#### EXERCISE REQUIREMENTS:
Copy all lines containing the string "heures" from the records below.

#### INFORMATION SUPPLIED:
§ §

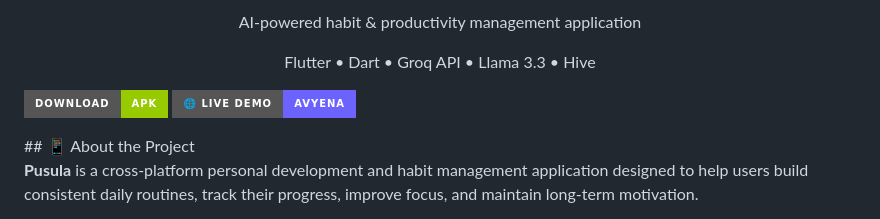
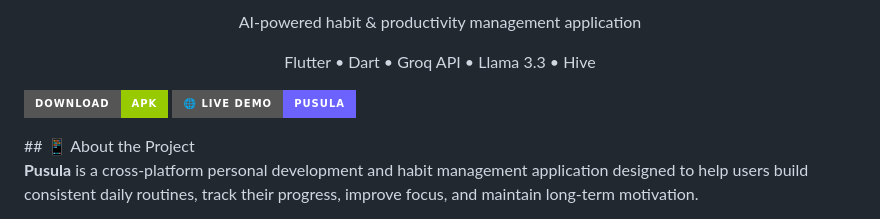
Before and after one commit to mustafablak/pusula-ai-life-coach-app, a Markdown page: README.md, the part around the change. Rendered like a GitHub page; badges without logos.

```diff
--- a/README.md
+++ b/README.md
@@ -19,7 +19,7 @@
 <p align="center">
 
 [![Download APK](https://img.shields.io/badge/Download-APK-green?style=for-the-badge&logo=android)](RELEASE_LINK)
-[![Live Demo](https://img.shields.io/badge/🌐_Live_Demo-AVYENA-6C63FF?style=for-the-badge)](https://mustafablak.github.io/pusula-ai-life-coach-app/)
+[![Live Demo](https://img.shields.io/badge/🌐_Live_Demo-Pusula-6C63FF?style=for-the-badge)](https://mustafablak.github.io/pusula-ai-life-coach-app/)
 
 </p>
 ## 📱 About the Project
```
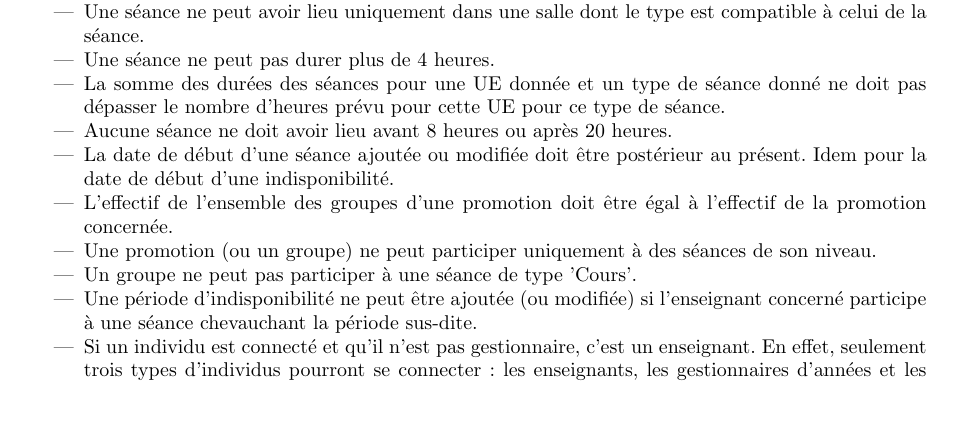
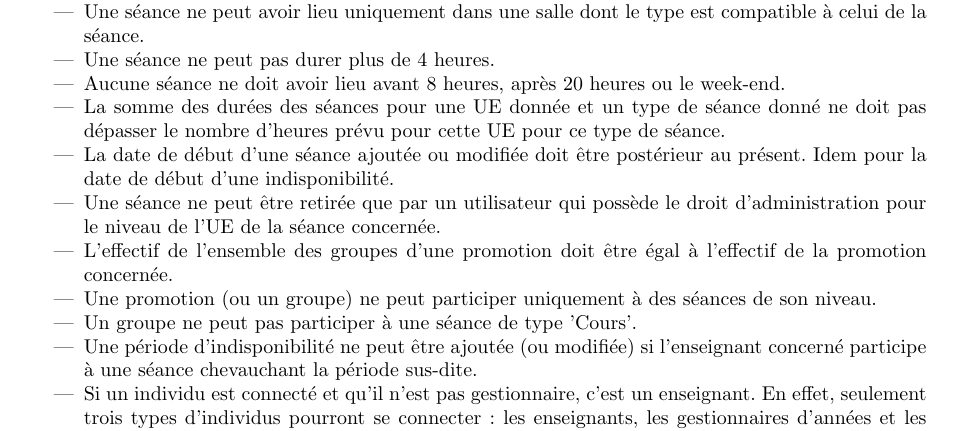
Before and after one commit to OrgaEDT/Schedule, a LaTeX document (cahier_des_charges/cahier_des_charges.tex): part of page 7 of 15, cut so that both start at the same text, the shorter picture padded with empty space. Compiled offline with pdfLaTeX.

Commit message:
add constraints

```diff
--- a/cahier_des_charges/cahier_des_charges.tex
+++ b/cahier_des_charges/cahier_des_charges.tex
@@ -285,11 +285,13 @@ On conviendra que si aucun groupe ne participe à une séance, alors c'est toute
 
 \item Une séance ne peut pas durer plus de 4 heures.
 
+\item Aucune séance ne doit avoir lieu avant 8 heures, après 20 heures ou le week-end.
+
 \item La somme des durées des séances pour une UE donnée et un type de séance donné ne doit pas dépasser le nombre d'heures prévu pour cette UE pour ce type de séance.
 
-\item Aucune séance ne doit avoir lieu avant 8 heures ou après 20 heures.
-
 \item La date de début d'une séance ajoutée ou modifiée doit être postérieur au présent. Idem pour la date de début d'une indisponibilité.
+
+\item Une séance ne peut être retirée que par un utilisateur qui possède le droit d'administration pour le niveau de l'UE de la séance concernée.
 
 \item L'effectif de l'ensemble des groupes d'une promotion doit être égal à l'effectif de la promotion concernée.
 
```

§ §

#### ANSWER SPACE:
 \item Une séance ne peut pas durer plus de 4 heures.
+\item Aucune séance ne doit avoir lieu avant 8 heures, après 20 heures ou le week-end.
 \item La somme des durées des séances pour une UE donnée et un type de séance donné ne doit pas dépasser le nombre d'heures prévu pour cette UE pour ce type de séance.
-\item Aucune séance ne doit avoir lieu avant 8 heures ou après 20 heures.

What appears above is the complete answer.